* Problem statement
Check each line of the material, and show the ones that include the word "gradient".

* Data
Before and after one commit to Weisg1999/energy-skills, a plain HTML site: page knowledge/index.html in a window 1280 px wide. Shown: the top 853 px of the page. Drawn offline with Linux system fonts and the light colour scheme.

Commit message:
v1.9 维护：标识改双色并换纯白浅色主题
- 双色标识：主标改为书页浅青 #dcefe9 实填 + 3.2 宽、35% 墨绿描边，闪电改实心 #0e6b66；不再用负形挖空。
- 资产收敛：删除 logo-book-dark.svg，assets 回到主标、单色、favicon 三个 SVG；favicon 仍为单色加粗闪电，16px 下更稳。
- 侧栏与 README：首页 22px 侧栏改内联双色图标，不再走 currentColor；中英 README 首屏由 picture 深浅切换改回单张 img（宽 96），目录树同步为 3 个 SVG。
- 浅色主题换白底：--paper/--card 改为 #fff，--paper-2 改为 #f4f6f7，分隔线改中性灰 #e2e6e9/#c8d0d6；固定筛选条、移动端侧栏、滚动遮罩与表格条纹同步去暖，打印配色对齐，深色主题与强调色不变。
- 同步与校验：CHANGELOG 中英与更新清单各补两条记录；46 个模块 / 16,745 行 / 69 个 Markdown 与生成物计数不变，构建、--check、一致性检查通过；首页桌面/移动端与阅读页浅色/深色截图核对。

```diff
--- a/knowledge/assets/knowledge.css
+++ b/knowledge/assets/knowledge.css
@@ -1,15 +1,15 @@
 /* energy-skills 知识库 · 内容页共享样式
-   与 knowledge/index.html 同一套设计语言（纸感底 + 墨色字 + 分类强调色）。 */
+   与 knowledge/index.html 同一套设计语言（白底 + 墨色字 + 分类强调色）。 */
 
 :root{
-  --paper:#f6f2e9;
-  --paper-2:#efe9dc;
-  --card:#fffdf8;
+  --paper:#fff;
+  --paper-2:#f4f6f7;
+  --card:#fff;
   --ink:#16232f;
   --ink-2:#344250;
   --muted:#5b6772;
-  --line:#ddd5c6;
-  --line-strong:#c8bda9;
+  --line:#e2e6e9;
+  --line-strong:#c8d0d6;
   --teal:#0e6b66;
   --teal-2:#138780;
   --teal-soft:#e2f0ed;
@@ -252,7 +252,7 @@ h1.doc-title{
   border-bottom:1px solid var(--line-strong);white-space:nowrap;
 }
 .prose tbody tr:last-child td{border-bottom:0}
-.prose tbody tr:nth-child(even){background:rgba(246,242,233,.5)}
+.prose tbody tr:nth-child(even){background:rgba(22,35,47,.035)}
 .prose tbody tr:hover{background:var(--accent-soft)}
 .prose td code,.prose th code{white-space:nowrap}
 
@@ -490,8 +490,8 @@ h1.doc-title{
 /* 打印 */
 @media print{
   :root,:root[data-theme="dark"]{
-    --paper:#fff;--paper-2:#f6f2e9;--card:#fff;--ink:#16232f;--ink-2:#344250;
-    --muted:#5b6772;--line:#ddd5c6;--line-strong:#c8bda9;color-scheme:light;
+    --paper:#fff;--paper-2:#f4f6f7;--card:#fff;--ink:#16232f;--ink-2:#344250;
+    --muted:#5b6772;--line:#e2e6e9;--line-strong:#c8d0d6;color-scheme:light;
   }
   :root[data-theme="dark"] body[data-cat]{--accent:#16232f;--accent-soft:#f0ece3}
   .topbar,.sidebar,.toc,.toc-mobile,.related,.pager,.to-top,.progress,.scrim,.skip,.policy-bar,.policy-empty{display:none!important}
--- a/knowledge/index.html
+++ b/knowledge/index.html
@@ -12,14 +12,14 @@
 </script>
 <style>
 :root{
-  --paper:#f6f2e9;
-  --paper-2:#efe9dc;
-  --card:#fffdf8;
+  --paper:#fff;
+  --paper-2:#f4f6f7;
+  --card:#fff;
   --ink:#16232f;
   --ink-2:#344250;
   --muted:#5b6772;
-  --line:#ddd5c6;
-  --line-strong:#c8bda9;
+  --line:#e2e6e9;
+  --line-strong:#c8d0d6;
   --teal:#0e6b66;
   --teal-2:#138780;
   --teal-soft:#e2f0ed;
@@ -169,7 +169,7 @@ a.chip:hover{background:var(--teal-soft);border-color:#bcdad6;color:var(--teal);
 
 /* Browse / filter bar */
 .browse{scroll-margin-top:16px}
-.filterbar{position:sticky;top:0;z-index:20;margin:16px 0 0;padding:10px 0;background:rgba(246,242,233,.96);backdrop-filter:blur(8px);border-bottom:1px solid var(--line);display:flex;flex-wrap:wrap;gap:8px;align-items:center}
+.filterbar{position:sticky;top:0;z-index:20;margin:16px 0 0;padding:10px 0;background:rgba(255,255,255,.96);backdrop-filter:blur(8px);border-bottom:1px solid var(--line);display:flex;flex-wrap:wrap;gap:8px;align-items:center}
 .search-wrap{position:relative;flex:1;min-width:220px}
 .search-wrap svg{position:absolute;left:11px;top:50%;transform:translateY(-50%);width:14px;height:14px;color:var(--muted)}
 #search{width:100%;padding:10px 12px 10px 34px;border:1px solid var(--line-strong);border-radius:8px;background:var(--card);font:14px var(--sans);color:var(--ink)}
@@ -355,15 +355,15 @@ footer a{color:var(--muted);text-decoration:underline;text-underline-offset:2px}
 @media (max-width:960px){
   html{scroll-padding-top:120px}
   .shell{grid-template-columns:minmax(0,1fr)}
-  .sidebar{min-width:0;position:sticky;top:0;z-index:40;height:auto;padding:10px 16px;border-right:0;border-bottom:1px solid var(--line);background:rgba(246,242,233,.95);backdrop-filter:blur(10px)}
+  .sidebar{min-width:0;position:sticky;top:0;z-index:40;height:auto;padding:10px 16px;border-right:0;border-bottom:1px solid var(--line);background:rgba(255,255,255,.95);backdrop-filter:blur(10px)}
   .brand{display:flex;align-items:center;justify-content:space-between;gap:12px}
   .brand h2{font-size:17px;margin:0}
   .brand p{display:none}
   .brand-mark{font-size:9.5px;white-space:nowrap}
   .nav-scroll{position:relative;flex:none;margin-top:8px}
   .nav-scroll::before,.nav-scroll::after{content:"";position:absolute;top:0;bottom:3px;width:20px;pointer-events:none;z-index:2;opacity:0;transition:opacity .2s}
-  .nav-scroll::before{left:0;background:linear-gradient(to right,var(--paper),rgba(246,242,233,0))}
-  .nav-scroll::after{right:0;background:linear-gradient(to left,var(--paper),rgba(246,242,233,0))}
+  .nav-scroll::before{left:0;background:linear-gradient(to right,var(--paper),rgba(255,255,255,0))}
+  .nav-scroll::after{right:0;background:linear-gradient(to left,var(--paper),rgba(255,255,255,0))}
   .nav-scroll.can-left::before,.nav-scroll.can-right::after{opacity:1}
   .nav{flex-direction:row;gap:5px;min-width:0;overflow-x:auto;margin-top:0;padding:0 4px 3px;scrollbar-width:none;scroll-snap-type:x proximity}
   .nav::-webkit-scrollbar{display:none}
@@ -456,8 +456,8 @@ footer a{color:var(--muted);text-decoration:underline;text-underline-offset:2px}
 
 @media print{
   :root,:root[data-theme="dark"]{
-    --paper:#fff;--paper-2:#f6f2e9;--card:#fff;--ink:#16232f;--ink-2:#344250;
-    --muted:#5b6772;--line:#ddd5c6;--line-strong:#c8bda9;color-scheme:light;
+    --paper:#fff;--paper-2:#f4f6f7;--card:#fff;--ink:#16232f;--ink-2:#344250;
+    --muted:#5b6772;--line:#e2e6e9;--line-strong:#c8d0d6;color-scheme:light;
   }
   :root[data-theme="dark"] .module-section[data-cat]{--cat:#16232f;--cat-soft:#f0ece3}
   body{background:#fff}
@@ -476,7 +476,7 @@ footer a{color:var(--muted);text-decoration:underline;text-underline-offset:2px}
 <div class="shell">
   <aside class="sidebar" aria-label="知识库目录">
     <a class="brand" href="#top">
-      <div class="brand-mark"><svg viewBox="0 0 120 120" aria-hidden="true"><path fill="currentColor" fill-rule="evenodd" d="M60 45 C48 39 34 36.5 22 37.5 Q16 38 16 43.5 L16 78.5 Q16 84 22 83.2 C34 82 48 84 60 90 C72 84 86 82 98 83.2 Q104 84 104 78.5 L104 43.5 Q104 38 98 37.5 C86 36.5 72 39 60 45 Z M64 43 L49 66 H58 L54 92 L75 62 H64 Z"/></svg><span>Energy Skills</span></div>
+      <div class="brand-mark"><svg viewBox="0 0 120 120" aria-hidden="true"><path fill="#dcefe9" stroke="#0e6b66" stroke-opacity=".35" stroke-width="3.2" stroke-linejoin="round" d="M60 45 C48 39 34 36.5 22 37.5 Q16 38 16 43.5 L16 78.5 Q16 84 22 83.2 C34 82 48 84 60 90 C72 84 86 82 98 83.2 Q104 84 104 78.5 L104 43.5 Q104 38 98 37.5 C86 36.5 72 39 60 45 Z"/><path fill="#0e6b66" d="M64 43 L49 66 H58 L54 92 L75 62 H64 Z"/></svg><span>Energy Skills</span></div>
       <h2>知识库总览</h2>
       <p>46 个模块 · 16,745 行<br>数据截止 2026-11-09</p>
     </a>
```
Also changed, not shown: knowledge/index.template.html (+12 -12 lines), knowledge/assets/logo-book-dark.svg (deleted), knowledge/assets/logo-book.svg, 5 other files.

* Exercise output
-  .nav-scroll::before{left:0;background:linear-gradient(to right,var(--paper),rgba(246,242,233,0))}
-  .nav-scroll::after{right:0;background:linear-gradient(to left,var(--paper),rgba(246,242,233,0))}
+  .nav-scroll::before{left:0;background:linear-gradient(to right,var(--paper),rgba(255,255,255,0))}
+  .nav-scroll::after{right:0;background:linear-gradient(to left,var(--paper),rgba(255,255,255,0))}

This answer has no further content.